Professor Pieter Ballon gained his master’s degree in Modern History from KU Leuven and his PhD in Communication Sciences at VUB. He has taught Communication Sciences at VUB since 2009. Since 2016, he has been director of SMIT, an imec research group at VUB focusing on ‘Studies in Media, Innovation and Technology’. Pieter Ballon was appointed the first Brussels Smart City Ambassador and is also the International Secretary for the European Network of Living Labs.

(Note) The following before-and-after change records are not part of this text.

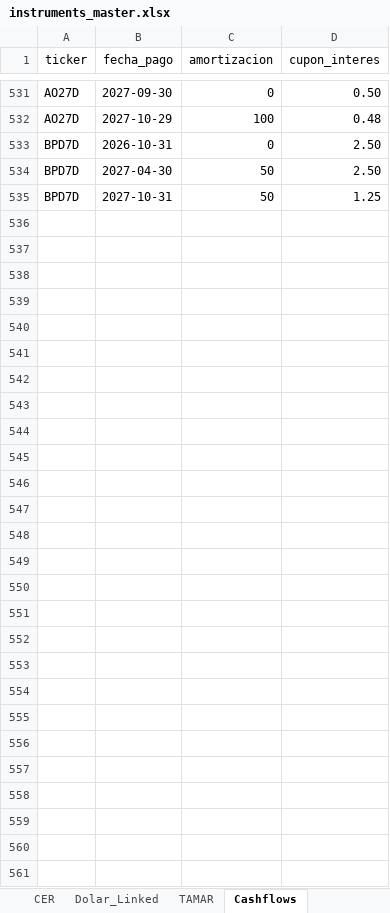
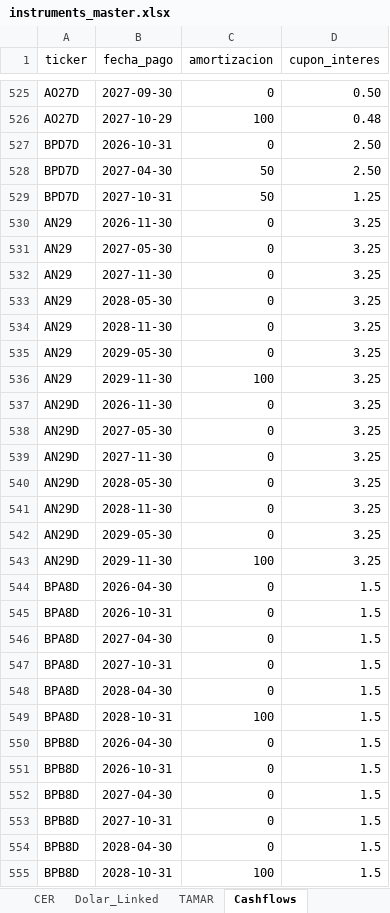
Before and after one commit to Gaston123657/Monitor---Balanz-para-desarrollo, an Excel workbook: data/instruments_master.xlsx, sheet Cashflows, drawn as a sheet; only a part is shown, gaps mark what is left out; values as stored, in another font and other column widths than the file's, no borders; the diff covers the shown part only; the diff names each change by its address in the sheet, - before the commit and + after, or states it on an @@ line.

```diff
--- a/data/instruments_master.xlsx (sheet Cashflows)
+++ b/data/instruments_master.xlsx (sheet Cashflows)
+row 530: AN29 | 2026-11-30 | 0 | 3.25
+row 531: AN29 | 2027-05-30 | 0 | 3.25
+row 532: AN29 | 2027-11-30 | 0 | 3.25
+row 533: AN29 | 2028-05-30 | 0 | 3.25
+row 534: AN29 | 2028-11-30 | 0 | 3.25
+row 535: AN29 | 2029-05-30 | 0 | 3.25
+row 536: AN29 | 2029-11-30 | 100 | 3.25
+row 537: AN29D | 2026-11-30 | 0 | 3.25
+row 538: AN29D | 2027-05-30 | 0 | 3.25
+row 539: AN29D | 2027-11-30 | 0 | 3.25
+row 540: AN29D | 2028-05-30 | 0 | 3.25
+row 541: AN29D | 2028-11-30 | 0 | 3.25
+row 542: AN29D | 2029-05-30 | 0 | 3.25
+row 543: AN29D | 2029-11-30 | 100 | 3.25
+row 544: BPA8D | 2026-04-30 | 0 | 1.5
+row 545: BPA8D | 2026-10-31 | 0 | 1.5
+row 546: BPA8D | 2027-04-30 | 0 | 1.5
+row 547: BPA8D | 2027-10-31 | 0 | 1.5
+row 548: BPA8D | 2028-04-30 | 0 | 1.5
+row 549: BPA8D | 2028-10-31 | 100 | 1.5
+row 550: BPB8D | 2026-04-30 | 0 | 1.5
+row 551: BPB8D | 2026-10-31 | 0 | 1.5
+row 552: BPB8D | 2027-04-30 | 0 | 1.5
+row 553: BPB8D | 2027-10-31 | 0 | 1.5
+row 554: BPB8D | 2028-04-30 | 0 | 1.5
+row 555: BPB8D | 2028-10-31 | 100 | 1.5
```
Also changed, not shown: 6 removed rows elsewhere in this sheet, sheet TAMAR, sheet Soberanos, sheet CER, sheet Tasa_Fija, sheet ONs, 2 other files.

His publications include the book “Smart Cities: how technology keeps our cities livable and makes them smarter”.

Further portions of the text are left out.